### Problem to solve
The answer must be the full data, restated word for word, with no pictures in it.
★ ★ ★ ★ ★ ★ ★
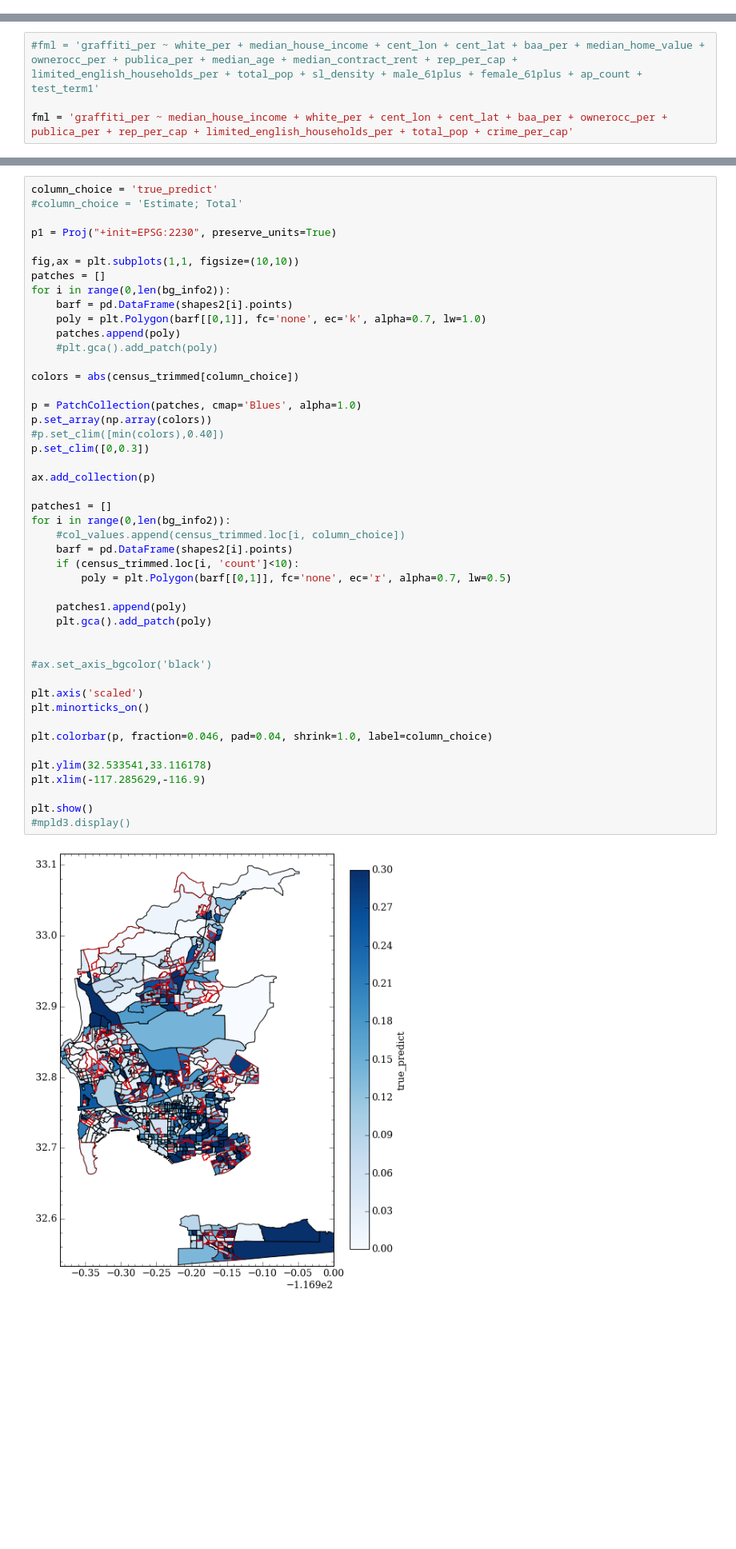
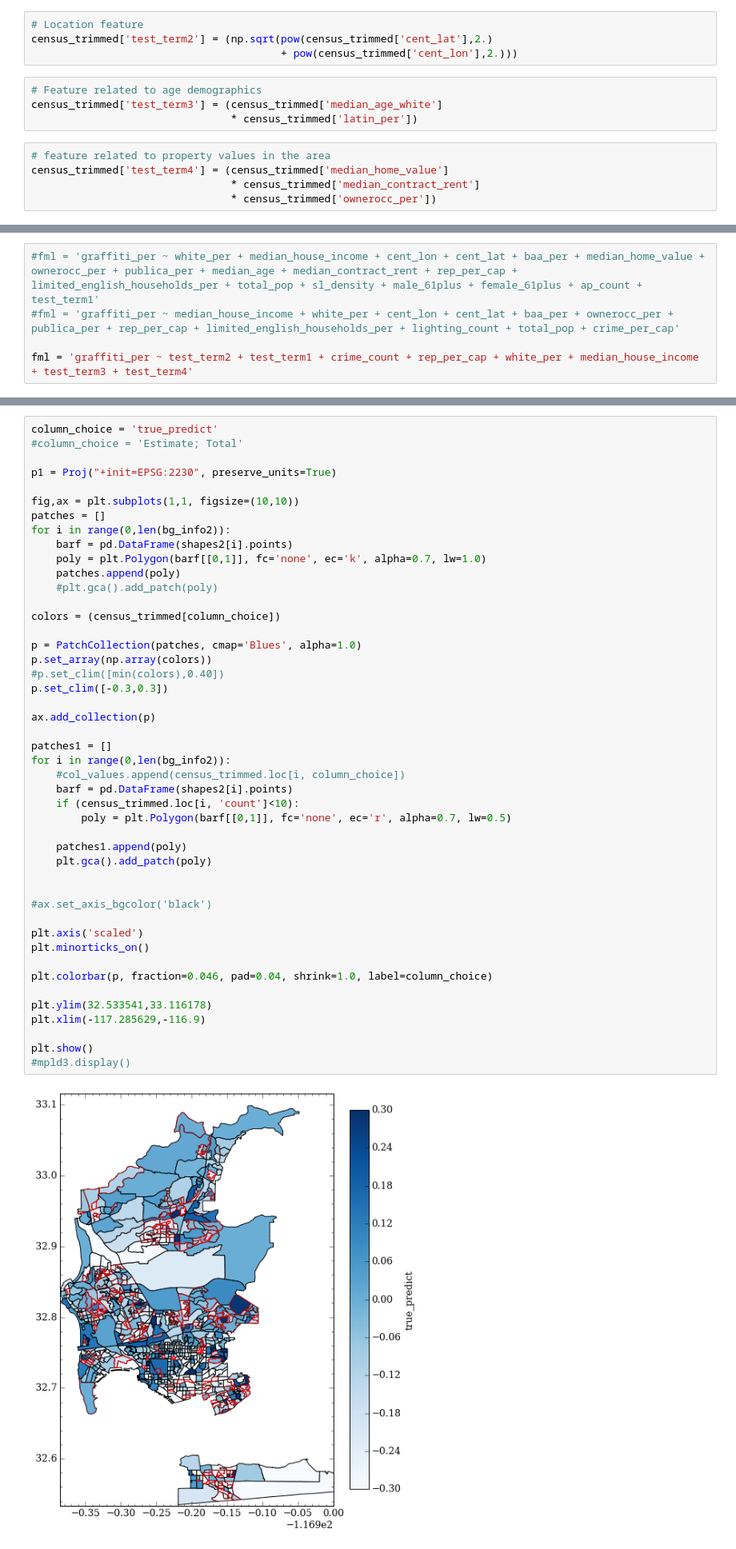
Before and after one commit to katiesch/insight2016, a Jupyter notebook: modeling_work.ipynb, the cells around one changed output, grey strips where cells are left out. Shown at 80% size. Saved outputs shown, nothing was run; the diff lists cells and outputs as text; blank space fills up the shorter version.

```diff
--- a/modeling_work.ipynb
+++ b/modeling_work.ipynb
@@ -325,3 +311,16 @@ census_trimmed['test_term1'] = ((census_trimmed['median_house_income'] / np.mean
+# %%
+# Location feature
+census_trimmed['test_term2'] = (np.sqrt(pow(census_trimmed['cent_lat'],2.)
+                                        + pow(census_trimmed['cent_lon'],2.)))
+# %%
+# Feature related to age demographics
+census_trimmed['test_term3'] = (census_trimmed['median_age_white']
+                                * census_trimmed['latin_per'])
+# %%
+# feature related to property values in the area
+census_trimmed['test_term4'] = (census_trimmed['median_home_value']
+                                * census_trimmed['median_contract_rent']
+                                * census_trimmed['ownerocc_per'])
 # %%
 grich_index = np.where((census_trimmed['count']>=report_limit)
                         & (census_trimmed['graffiti_per']>=graffiti_threshold))[0]
@@ -494,8 +493,9 @@ array(['Unnamed: 0', 'tract', 'blockgroup', 'count', 'graffiti_count',
        'crime_count', 'crime_per_cap', 'test_term1'], dtype=object)
 # %%
 #fml = 'graffiti_per ~ white_per + median_house_income + cent_lon + cent_lat + baa_per + median_home_value + ownerocc_per + publica_per + median_age + median_contract_rent + rep_per_cap + limited_english_households_per + total_pop + sl_density + male_61plus + female_61plus + ap_count + test_term1'
+#fml = 'graffiti_per ~ median_house_income + white_per + cent_lon + cent_lat + baa_per + ownerocc_per + publica_per + rep_per_cap + limited_english_households_per + lighting_count + total_pop + crime_per_cap'
 
-fml = 'graffiti_per ~ median_house_income + white_per + cent_lon + cent_lat + baa_per + ownerocc_per + publica_per + rep_per_cap + limited_english_households_per + total_pop + crime_per_cap'
+fml = 'graffiti_per ~ test_term2 + test_term1 + crime_count + rep_per_cap + white_per + median_house_income + test_term3 + test_term4'
 # %%
 model = smf.ols(fml, training_set).fit()
 print(model.summary())
@@ -678,40 +703,40 @@ for i in range(0,len(bg_info2)):
     patches.append(poly)
     #plt.gca().add_patch(poly)
 
-colors = abs(census_trimmed[column_choice])
+colors = (census_trimmed[column_choice])
 
 p = PatchCollection(patches, cmap='Blues', alpha=1.0)
 p.set_array(np.array(colors))
 #p.set_clim([min(colors),0.40])
-p.set_clim([0,0.3])
+p.set_clim([-0.3,0.3])
 
 ax.add_collection(p)
 
 patches1 = []
 for i in range(0,len(bg_info2)):
     #col_values.append(census_trimmed.loc[i, column_choice])
     barf = pd.DataFrame(shapes2[i].points)
     if (census_trimmed.loc[i, 'count']<10):
         poly = plt.Polygon(barf[[0,1]], fc='none', ec='r', alpha=0.7, lw=0.5)
 
     patches1.append(poly)
     plt.gca().add_patch(poly)
 
 
 #ax.set_axis_bgcolor('black')
 
 plt.axis('scaled')
 plt.minorticks_on()
 
 plt.colorbar(p, fraction=0.046, pad=0.04, shrink=1.0, label=column_choice)
 
 plt.ylim(32.533541,33.116178)
 plt.xlim(-117.285629,-116.9)
 
 plt.show()
 #mpld3.display()
 # %% [output]
-[figure, old version]
+[figure, new version]
 # %%
 # The most extreme offset (where prediction is dramatically different than truth) is for the region
 # enclosing the airport. It is anomalous...
```
Also changed, not shown: parts of 20 cells of this notebook.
★ ★ ★ ★ ★ ★ ★
### Solution to this problem
Before and after one commit to katiesch/insight2016, a Jupyter notebook: modeling_work.ipynb, the cells around one changed output, grey strips where cells are left out. Shown at 80% size. Saved outputs shown, nothing was run; the diff lists cells and outputs as text; blank space fills up the shorter version.

```diff
--- a/modeling_work.ipynb
+++ b/modeling_work.ipynb
@@ -325,3 +311,16 @@ census_trimmed['test_term1'] = ((census_trimmed['median_house_income'] / np.mean
+# %%
+# Location feature
+census_trimmed['test_term2'] = (np.sqrt(pow(census_trimmed['cent_lat'],2.)
+                                        + pow(census_trimmed['cent_lon'],2.)))
+# %%
+# Feature related to age demographics
+census_trimmed['test_term3'] = (census_trimmed['median_age_white']
+                                * census_trimmed['latin_per'])
+# %%
+# feature related to property values in the area
+census_trimmed['test_term4'] = (census_trimmed['median_home_value']
+                                * census_trimmed['median_contract_rent']
+                                * census_trimmed['ownerocc_per'])
 # %%
 grich_index = np.where((census_trimmed['count']>=report_limit)
                         & (census_trimmed['graffiti_per']>=graffiti_threshold))[0]
@@ -494,8 +493,9 @@ array(['Unnamed: 0', 'tract', 'blockgroup', 'count', 'graffiti_count',
        'crime_count', 'crime_per_cap', 'test_term1'], dtype=object)
 # %%
 #fml = 'graffiti_per ~ white_per + median_house_income + cent_lon + cent_lat + baa_per + median_home_value + ownerocc_per + publica_per + median_age + median_contract_rent + rep_per_cap + limited_english_households_per + total_pop + sl_density + male_61plus + female_61plus + ap_count + test_term1'
+#fml = 'graffiti_per ~ median_house_income + white_per + cent_lon + cent_lat + baa_per + ownerocc_per + publica_per + rep_per_cap + limited_english_households_per + lighting_count + total_pop + crime_per_cap'
 
-fml = 'graffiti_per ~ median_house_income + white_per + cent_lon + cent_lat + baa_per + ownerocc_per + publica_per + rep_per_cap + limited_english_households_per + total_pop + crime_per_cap'
+fml = 'graffiti_per ~ test_term2 + test_term1 + crime_count + rep_per_cap + white_per + median_house_income + test_term3 + test_term4'
 # %%
 model = smf.ols(fml, training_set).fit()
 print(model.summary())
@@ -678,40 +703,40 @@ for i in range(0,len(bg_info2)):
     patches.append(poly)
     #plt.gca().add_patch(poly)
 
-colors = abs(census_trimmed[column_choice])
+colors = (census_trimmed[column_choice])
 
 p = PatchCollection(patches, cmap='Blues', alpha=1.0)
 p.set_array(np.array(colors))
 #p.set_clim([min(colors),0.40])
-p.set_clim([0,0.3])
+p.set_clim([-0.3,0.3])
 
 ax.add_collection(p)
 
 patches1 = []
 for i in range(0,len(bg_info2)):
     #col_values.append(census_trimmed.loc[i, column_choice])
     barf = pd.DataFrame(shapes2[i].points)
     if (census_trimmed.loc[i, 'count']<10):
         poly = plt.Polygon(barf[[0,1]], fc='none', ec='r', alpha=0.7, lw=0.5)
 
     patches1.append(poly)
     plt.gca().add_patch(poly)
 
 
 #ax.set_axis_bgcolor('black')
 
 plt.axis('scaled')
 plt.minorticks_on()
 
 plt.colorbar(p, fraction=0.046, pad=0.04, shrink=1.0, label=column_choice)
 
 plt.ylim(32.533541,33.116178)
 plt.xlim(-117.285629,-116.9)
 
 plt.show()
 #mpld3.display()
 # %% [output]
-[figure, old version]
+[figure, new version]
 # %%
 # The most extreme offset (where prediction is dramatically different than truth) is for the region
 # enclosing the airport. It is anomalous...
```
Also changed, not shown: parts of 20 cells of this notebook.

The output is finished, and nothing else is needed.